Content starts
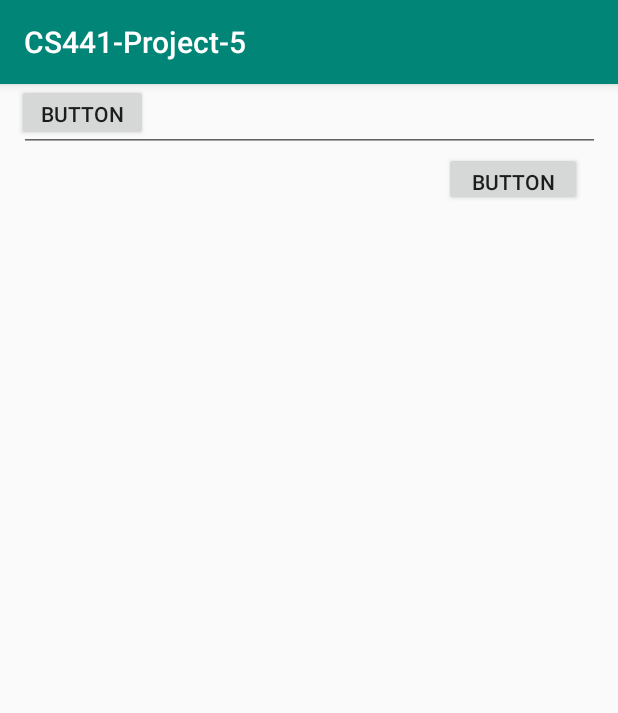
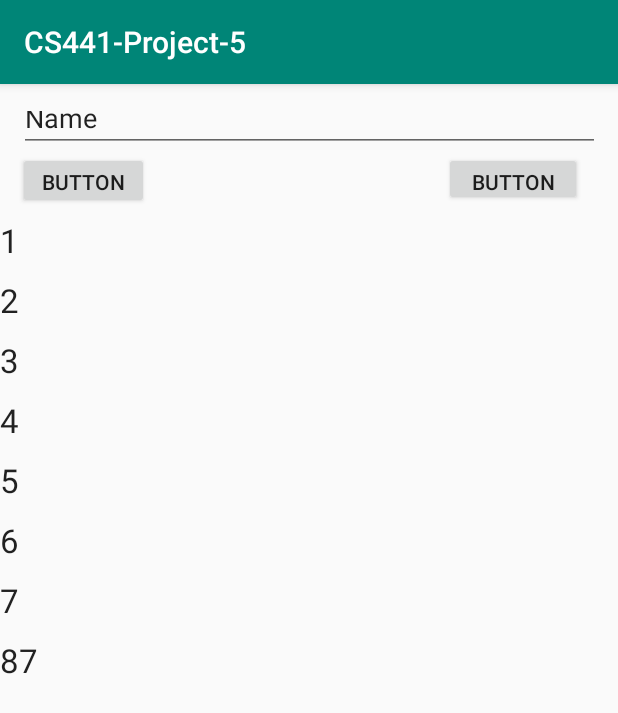
Before and after one commit to linyuqing97/CS441-Project-5, an Android app: the screen it shows after launch (MainActivity), on a phone screen of 412 x 824 dp. Shown: the top 713 px of the screen. Run offline under Robolectric (Android 15) with nearby library versions, the phone set to English and light mode, and no system bars.

Commit message:
added basic recycle view

```diff
--- a/app/src/main/java/com/example/cs441_project_5/MainActivity.java
+++ b/app/src/main/java/com/example/cs441_project_5/MainActivity.java
@@ -15,7 +15,7 @@ public class MainActivity extends AppCompatActivity {
     RecyclerView recyclerView;
     RecyclerView.Adapter myAdapter;
     RecyclerView.LayoutManager layoutManager;
-    int [] input = {1,2,3,4,5,6,7,87};
+    String [] input = {"1","2","3","4","5","6","7","87"};
 
 
 
@@ -23,10 +23,10 @@ public class MainActivity extends AppCompatActivity {
     protected void onCreate(Bundle savedInstanceState) {
         super.onCreate(savedInstanceState);
         setContentView(R.layout.activity_main);
-
+        recyclerView = findViewById(R.id.recycleView);
 
         layoutManager= new LinearLayoutManager(this);
-        recyclerView.setHasFixedSize(true);
+       // recyclerView.setHasFixedSize(true);
         recyclerView.setLayoutManager(layoutManager);
 
         myAdapter = new recycleAdapter(input);
--- a/app/src/main/java/com/example/cs441_project_5/recycleAdapter.java
+++ b/app/src/main/java/com/example/cs441_project_5/recycleAdapter.java
@@ -4,6 +4,7 @@ package com.example.cs441_project_5;
 import androidx.recyclerview.widget.RecyclerView;
 
 import android.content.Context;
+import android.text.TextWatcher;
 import android.view.LayoutInflater;
 import android.view.View;
 import android.view.ViewGroup;
@@ -12,10 +13,10 @@ import android.widget.TextView;
 
 public class recycleAdapter extends RecyclerView.Adapter<RecyclerView.ViewHolder> {
 
-    int [] item;
-    public recycleAdapter(int [] item ){
+    String [] items;
+    public recycleAdapter(String [] items ){
 
-        this.item = item;
+        this.items = items;
     }
 
     @Override
@@ -28,14 +29,14 @@ public class recycleAdapter extends RecyclerView.Adapter<RecyclerView.ViewHolder
 
     @Override
     public void onBindViewHolder( RecyclerView.ViewHolder holder, int position) {
-        ((Item)holder).textView.setText(item[position]);
-
+        ((Item)holder).textView.setText(items[position]);
     }
 
     @Override
     public int getItemCount() {
-        return item.length;
+        return items.length;
     }
+
     public class Item extends  RecyclerView.ViewHolder {
         TextView textView;
 
--- a/app/src/main/res/layout/activity_main.xml
+++ b/app/src/main/res/layout/activity_main.xml
@@ -9,11 +9,11 @@
 
     <androidx.recyclerview.widget.RecyclerView
         android:id="@+id/recycleView"
-        android:layout_width="396dp"
+        android:layout_width="match_parent"
         android:layout_height="639dp"
-        android:layout_marginTop="36dp"
+        android:layout_marginTop="44dp"
         app:layout_constraintTop_toBottomOf="@+id/editText"
-        tools:layout_editor_absoluteX="10dp" />
+        tools:layout_editor_absoluteX="0dp" />
 
     <EditText
         android:id="@+id/editText"
@@ -41,9 +41,9 @@
         android:layout_marginRight="8dp"
         android:text="Button"
         app:layout_constraintEnd_toStartOf="@+id/button2"
-        app:layout_constraintHorizontal_bias="0.019"
+        app:layout_constraintHorizontal_bias="0.02"
         app:layout_constraintStart_toStartOf="parent"
-        tools:layout_editor_absoluteY="45dp" />
+        app:layout_constraintTop_toBottomOf="@+id/editText" />
 
     <Button
         android:id="@+id/button2"
--- a/app/src/main/res/layout/my_text.xml
+++ b/app/src/main/res/layout/my_text.xml
@@ -1,11 +1,12 @@
 <?xml version="1.0" encoding="utf-8"?>
 <LinearLayout xmlns:android="http://schemas.android.com/apk/res/android"
     android:orientation="vertical" android:layout_width="match_parent"
-    android:layout_height="match_parent">
+    android:layout_height="40dp">
 
     <TextView
         android:id="@+id/textView"
-        android:layout_width="398dp"
-        android:layout_height="42dp"
+        android:layout_width="match_parent"
+        android:layout_height="wrap_content"
+        android:textAppearance="@android:style/TextAppearance.Large"
         android:text="TextView" />
 </LinearLayout>
```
Content ends
What the task requires:
Return all of the entries exactly as written, but drop any pictures they hold.

Finished exercise:
Before and after one commit to linyuqing97/CS441-Project-5, an Android app: the screen it shows after launch (MainActivity), on a phone screen of 412 x 824 dp. Shown: the top 713 px of the screen. Run offline under Robolectric (Android 15) with nearby library versions, the phone set to English and light mode, and no system bars.

Commit message:
added basic recycle view

```diff
--- a/app/src/main/java/com/example/cs441_project_5/MainActivity.java
+++ b/app/src/main/java/com/example/cs441_project_5/MainActivity.java
@@ -15,7 +15,7 @@ public class MainActivity extends AppCompatActivity {
     RecyclerView recyclerView;
     RecyclerView.Adapter myAdapter;
     RecyclerView.LayoutManager layoutManager;
-    int [] input = {1,2,3,4,5,6,7,87};
+    String [] input = {"1","2","3","4","5","6","7","87"};
 
 
 
@@ -23,10 +23,10 @@ public class MainActivity extends AppCompatActivity {
     protected void onCreate(Bundle savedInstanceState) {
         super.onCreate(savedInstanceState);
         setContentView(R.layout.activity_main);
-
+        recyclerView = findViewById(R.id.recycleView);
 
         layoutManager= new LinearLayoutManager(this);
-        recyclerView.setHasFixedSize(true);
+       // recyclerView.setHasFixedSize(true);
         recyclerView.setLayoutManager(layoutManager);
 
         myAdapter = new recycleAdapter(input);
--- a/app/src/main/java/com/example/cs441_project_5/recycleAdapter.java
+++ b/app/src/main/java/com/example/cs441_project_5/recycleAdapter.java
@@ -4,6 +4,7 @@ package com.example.cs441_project_5;
 import androidx.recyclerview.widget.RecyclerView;
 
 import android.content.Context;
+import android.text.TextWatcher;
 import android.view.LayoutInflater;
 import android.view.View;
 import android.view.ViewGroup;
@@ -12,10 +13,10 @@ import android.widget.TextView;
 
 public class recycleAdapter extends RecyclerView.Adapter<RecyclerView.ViewHolder> {
 
-    int [] item;
-    public recycleAdapter(int [] item ){
+    String [] items;
+    public recycleAdapter(String [] items ){
 
-        this.item = item;
+        this.items = items;
     }
 
     @Override
@@ -28,14 +29,14 @@ public class recycleAdapter extends RecyclerView.Adapter<RecyclerView.ViewHolder
 
     @Override
     public void onBindViewHolder( RecyclerView.ViewHolder holder, int position) {
-        ((Item)holder).textView.setText(item[position]);
-
+        ((Item)holder).textView.setText(items[position]);
     }
 
     @Override
     public int getItemCount() {
-        return item.length;
+        return items.length;
     }
+
     public class Item extends  RecyclerView.ViewHolder {
         TextView textView;
 
--- a/app/src/main/res/layout/activity_main.xml
+++ b/app/src/main/res/layout/activity_main.xml
@@ -9,11 +9,11 @@
 
     <androidx.recyclerview.widget.RecyclerView
         android:id="@+id/recycleView"
-        android:layout_width="396dp"
+        android:layout_width="match_parent"
         android:layout_height="639dp"
-        android:layout_marginTop="36dp"
+        android:layout_marginTop="44dp"
         app:layout_constraintTop_toBottomOf="@+id/editText"
-        tools:layout_editor_absoluteX="10dp" />
+        tools:layout_editor_absoluteX="0dp" />
 
     <EditText
         android:id="@+id/editText"
@@ -41,9 +41,9 @@
         android:layout_marginRight="8dp"
         android:text="Button"
         app:layout_constraintEnd_toStartOf="@+id/button2"
-        app:layout_constraintHorizontal_bias="0.019"
+        app:layout_constraintHorizontal_bias="0.02"
         app:layout_constraintStart_toStartOf="parent"
-        tools:layout_editor_absoluteY="45dp" />
+        app:layout_constraintTop_toBottomOf="@+id/editText" />
 
     <Button
         android:id="@+id/button2"
--- a/app/src/main/res/layout/my_text.xml
+++ b/app/src/main/res/layout/my_text.xml
@@ -1,11 +1,12 @@
 <?xml version="1.0" encoding="utf-8"?>
 <LinearLayout xmlns:android="http://schemas.android.com/apk/res/android"
     android:orientation="vertical" android:layout_width="match_parent"
-    android:layout_height="match_parent">
+    android:layout_height="40dp">
 
     <TextView
         android:id="@+id/textView"
-        android:layout_width="398dp"
-        android:layout_height="42dp"
+        android:layout_width="match_parent"
+        android:layout_height="wrap_content"
+        android:textAppearance="@android:style/TextAppearance.Large"
         android:text="TextView" />
 </LinearLayout>
```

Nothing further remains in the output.